The case in court – the interlocutory proceedings-
Full text of the verdict (in Dutch, English translation available upon request)
Reactions by law experts and others in NRC.nl (in Dutch, English translation available upon request)
On the 7th of September 2011 Genzyme (which had already been taken over by Sanofi in February 2011) announced to have relinquished the European rights to the use of Ataluren to PTC. Because of this take-over the pledge to start a new study before the end of 2011, made in court by Genzyme, was not honoured.
Immediately after the court verdict our lawyer, in consultation with the Verhoek family, made all the preparations to bring an appeal. For this appeal a medical certificate was required and another request for compassionate supply had to be filed, this time to be directed at PTC. Before the interlocutory proceedings the neurologist in attendance had not issued the medical certificate in spite of the fact that earlier he had issued a written a pledge to this effect. Therefore the Verhoek boys had to find a new specialist in attendance in order to obtain such a medical certificate. This specialist was found in another University Medical Centre. By mid December the hospital pharmacist filed a request for ‘compassionate supply’ with PTC. On the 17th of February 2012 PTC announced that they were only willing to supply the drug within a study context and that the study would be initiated as soon as possible.
Meanwhile on the 7th of November PTC’s lawyer, mr Meulenbelt had conveyed this message to mr Peter Burgers: PTC is attending to the last details in co-operation with the European study centres… because not all the medical-ethical committees have given their approval yet (among which the University Hospital Leuven, with Dr Goemans, to whom the Verhoek boys have been assigned)…. This will be an open-label study with all the patients who participated in the previous study’. Obviously he could not provide any guarantees for the exact moment when the study was to be initiated.
On the 9th of November Dr Goemans confirmed this announcement to the Verhoek family.
Because of these positive announcements the appeal was withdrawn, but since no certainty could be given as to the date on which the study would be started, the efforts to obtain compassionate supply were continued.
By the end of December 2011 the hospital at Leuven received the documents and contracts concerning the follow-up study from PTC for assessment by the lawyers and the local medical-ethical committees. On the 9th of February 2012 a notification from PTC was received through DPPN (Duchenne Parent Project Netherlands) that it was to be expected that ‘… most study sites would open between March and June’.
Unfortunately it was not until the 16th of May 2012 when the approval by the Leuven Medical Ethical Committee was granted.
On the 25th of May the Verhoek boys could start with the drug Ataluren, at present for a trial period of approximately 48 weeks.
Comment by Cinderella
In view of all of this we conclude that the legal intervention initiated by Cinderella has not resulted in the intended objective, contrary to expectations.
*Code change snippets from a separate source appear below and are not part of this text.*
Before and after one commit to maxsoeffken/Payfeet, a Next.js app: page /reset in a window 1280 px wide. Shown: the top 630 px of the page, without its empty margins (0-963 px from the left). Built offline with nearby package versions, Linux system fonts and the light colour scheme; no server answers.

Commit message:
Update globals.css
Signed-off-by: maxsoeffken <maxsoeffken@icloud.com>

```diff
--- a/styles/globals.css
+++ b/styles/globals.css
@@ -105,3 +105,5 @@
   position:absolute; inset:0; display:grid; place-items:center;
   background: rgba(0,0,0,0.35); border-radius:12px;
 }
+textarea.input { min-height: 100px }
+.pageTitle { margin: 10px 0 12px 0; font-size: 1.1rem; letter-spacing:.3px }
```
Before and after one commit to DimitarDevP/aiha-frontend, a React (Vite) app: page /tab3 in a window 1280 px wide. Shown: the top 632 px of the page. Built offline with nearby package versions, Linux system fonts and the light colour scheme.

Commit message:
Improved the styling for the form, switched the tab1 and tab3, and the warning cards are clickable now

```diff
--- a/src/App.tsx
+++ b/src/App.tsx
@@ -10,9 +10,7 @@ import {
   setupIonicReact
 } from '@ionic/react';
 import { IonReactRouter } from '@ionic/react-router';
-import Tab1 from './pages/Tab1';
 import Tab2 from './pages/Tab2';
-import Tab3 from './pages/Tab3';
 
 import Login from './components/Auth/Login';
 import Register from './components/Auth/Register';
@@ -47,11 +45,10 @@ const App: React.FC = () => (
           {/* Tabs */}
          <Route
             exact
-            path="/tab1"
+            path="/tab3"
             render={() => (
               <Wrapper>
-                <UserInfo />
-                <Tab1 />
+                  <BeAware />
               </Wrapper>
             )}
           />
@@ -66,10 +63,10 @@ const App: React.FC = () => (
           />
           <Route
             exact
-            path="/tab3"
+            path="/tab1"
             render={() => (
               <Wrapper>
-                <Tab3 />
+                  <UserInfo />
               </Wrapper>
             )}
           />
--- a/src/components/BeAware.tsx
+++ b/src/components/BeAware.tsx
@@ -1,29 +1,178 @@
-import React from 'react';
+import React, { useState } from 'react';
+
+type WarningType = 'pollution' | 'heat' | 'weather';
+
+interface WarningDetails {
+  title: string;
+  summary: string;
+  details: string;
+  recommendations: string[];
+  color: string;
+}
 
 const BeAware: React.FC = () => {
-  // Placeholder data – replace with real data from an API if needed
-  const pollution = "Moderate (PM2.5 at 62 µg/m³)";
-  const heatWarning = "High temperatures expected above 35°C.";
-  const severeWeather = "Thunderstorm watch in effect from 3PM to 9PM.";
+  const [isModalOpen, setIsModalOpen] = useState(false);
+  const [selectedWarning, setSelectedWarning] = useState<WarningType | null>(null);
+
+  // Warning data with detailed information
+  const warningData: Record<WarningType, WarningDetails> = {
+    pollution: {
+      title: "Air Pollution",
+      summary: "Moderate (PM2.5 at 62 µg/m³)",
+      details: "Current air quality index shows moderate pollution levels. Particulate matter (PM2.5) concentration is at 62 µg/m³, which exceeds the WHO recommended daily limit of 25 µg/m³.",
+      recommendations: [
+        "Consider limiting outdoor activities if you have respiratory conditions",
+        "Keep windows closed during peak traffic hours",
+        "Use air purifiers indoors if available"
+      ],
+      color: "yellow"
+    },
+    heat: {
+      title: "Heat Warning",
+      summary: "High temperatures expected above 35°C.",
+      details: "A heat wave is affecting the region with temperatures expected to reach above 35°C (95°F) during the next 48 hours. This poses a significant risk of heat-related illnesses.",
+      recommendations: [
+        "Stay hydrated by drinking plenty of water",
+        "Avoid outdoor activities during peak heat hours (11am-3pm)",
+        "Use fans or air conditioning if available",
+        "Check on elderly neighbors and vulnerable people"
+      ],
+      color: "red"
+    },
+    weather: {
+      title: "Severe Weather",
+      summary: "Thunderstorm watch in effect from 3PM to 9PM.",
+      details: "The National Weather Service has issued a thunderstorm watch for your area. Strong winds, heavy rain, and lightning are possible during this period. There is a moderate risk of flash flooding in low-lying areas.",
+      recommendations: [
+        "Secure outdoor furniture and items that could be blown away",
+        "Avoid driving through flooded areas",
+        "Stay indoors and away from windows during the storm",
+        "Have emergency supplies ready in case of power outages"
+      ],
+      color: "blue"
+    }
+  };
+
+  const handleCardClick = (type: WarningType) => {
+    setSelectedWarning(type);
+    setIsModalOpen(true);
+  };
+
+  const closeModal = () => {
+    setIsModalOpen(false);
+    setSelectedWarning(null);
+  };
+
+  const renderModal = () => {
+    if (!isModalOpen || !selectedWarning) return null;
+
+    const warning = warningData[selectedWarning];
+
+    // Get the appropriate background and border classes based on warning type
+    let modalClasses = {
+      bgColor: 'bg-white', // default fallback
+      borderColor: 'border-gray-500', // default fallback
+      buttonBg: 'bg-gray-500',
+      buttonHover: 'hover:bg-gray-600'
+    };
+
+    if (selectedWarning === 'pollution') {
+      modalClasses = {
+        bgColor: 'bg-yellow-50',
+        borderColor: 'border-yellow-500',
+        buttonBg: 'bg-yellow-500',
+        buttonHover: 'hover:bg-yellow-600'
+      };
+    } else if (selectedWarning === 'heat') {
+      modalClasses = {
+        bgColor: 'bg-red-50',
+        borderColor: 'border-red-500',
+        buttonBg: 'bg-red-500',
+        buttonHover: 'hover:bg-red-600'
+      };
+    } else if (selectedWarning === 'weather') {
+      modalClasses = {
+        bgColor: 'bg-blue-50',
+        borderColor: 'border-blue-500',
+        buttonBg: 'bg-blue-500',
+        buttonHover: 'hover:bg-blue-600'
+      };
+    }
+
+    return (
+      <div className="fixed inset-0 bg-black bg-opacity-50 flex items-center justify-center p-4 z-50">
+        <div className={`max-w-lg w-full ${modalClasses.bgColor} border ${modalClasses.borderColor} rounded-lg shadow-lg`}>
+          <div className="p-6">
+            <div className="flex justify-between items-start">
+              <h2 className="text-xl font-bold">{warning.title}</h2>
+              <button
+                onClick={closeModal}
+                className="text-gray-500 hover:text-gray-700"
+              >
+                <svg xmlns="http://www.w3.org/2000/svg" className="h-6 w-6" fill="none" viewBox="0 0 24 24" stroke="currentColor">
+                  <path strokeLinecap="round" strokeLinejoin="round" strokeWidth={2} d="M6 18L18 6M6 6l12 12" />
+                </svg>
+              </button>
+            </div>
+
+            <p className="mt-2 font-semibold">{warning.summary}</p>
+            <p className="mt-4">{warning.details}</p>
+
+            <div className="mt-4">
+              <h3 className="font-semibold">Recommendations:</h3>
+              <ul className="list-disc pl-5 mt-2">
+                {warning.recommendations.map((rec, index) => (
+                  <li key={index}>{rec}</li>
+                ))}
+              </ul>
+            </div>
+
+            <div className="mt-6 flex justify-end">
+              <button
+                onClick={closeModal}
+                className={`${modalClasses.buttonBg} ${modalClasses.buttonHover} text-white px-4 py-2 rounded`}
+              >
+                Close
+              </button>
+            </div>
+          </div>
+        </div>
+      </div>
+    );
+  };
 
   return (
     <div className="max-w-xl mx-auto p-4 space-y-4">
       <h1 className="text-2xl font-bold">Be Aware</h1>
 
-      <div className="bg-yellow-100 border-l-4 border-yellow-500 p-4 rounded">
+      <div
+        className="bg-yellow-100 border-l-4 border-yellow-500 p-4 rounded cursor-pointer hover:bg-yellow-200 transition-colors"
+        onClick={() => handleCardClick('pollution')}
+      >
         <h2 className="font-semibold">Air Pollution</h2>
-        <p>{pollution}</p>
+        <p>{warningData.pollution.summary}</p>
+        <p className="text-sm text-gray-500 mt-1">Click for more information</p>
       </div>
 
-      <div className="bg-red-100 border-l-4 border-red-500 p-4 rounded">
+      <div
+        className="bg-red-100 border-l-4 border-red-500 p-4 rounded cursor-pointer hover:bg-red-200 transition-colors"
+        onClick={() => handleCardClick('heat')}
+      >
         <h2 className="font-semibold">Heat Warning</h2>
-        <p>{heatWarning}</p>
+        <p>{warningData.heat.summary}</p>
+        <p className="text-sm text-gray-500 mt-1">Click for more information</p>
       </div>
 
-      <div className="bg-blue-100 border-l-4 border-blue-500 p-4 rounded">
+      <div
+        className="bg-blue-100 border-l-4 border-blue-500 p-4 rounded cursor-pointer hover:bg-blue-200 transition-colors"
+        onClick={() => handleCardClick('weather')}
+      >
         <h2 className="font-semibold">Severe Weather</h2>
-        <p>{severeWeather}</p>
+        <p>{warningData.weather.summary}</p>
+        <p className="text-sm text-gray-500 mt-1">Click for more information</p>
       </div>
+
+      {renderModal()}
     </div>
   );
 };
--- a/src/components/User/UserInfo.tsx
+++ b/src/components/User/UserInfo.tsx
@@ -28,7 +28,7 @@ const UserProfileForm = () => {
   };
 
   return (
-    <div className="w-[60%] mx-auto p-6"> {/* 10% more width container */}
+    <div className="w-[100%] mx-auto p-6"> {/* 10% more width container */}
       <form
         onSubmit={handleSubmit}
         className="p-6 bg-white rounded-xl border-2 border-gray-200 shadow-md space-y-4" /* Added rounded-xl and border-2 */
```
It cannot be excluded that the proceedings and the campaigns have induced the parties concerned to do everything possible to start the follow-up study at the earliest possible date. For the family it was of great significance that so many people made such an effort in the interest of their children. The media coverage showed a great deal of sympathy and support thanks to the excellent advice given by the public relations agency 2Twintig in Rotterdam that offered its services for this purpose free of charge. This case has also provided important new insights that are useful not only to Cinderella but to patients and to health professionals as well.
These insights include:
# The duty judge has ruled that the Helsinki declaration is only binding for members of the medical profession.
# Pharmaceutical companies can back out of the obligations pertaining to the rights of subjects that were laid down in the Helsinki declaration without any sanctions whatsoever. Physicians in attendance, medical-ethical committees and hospital boards should see to it that these rights are laid down in their patient agreements.
Patient associations should draw their members’ attention to this aspect of participation in clinical trials.
# Contrary to Genzyme’s claims the Dutch Ministry of Health, Welfare and Sport has approved the import and supply of Ataluren when there is a medical certificate to this effect.
# The Dutch specialist who treated these patients refused to sign the medical certificate that was required for the interlocutory proceedings, contrary to an earlier pledge to this effect made to these patients. Physicians of another University Medical Centre proved willing to take over the patients and saw to it that a medical certificate was issued that was also required for a higher appeal if there was to be such an appeal.
# With respect to the patients and to UPPMD Genzyme pretended to the judge to be involved in preparations for the follow-up study even at the time of the interlocutory proceedings, while in reality negotiations were going on between Sanofi (that had taken over Genzyme in February 2011) and PTC; this resulted in the termination of Genzyme’s participation in the development of Ataluren.
# The medical-ethical committee of the Leuven University Hospital needed over 4 months to process the study application while they were fully familiar with the subject through the previous study.
# Although Ataluren is available in bulk, the necessary analyses for purity and the formulation by a contract company proved to encounter some problems. The greatest obstacle was the fear of a conflict with Genzyme/PTC about the patent rights. Cinderella is of the opinion that these rights are not at issue as long as no trade is being conducted, but still the chemical company concerned did not want to risk a confrontation.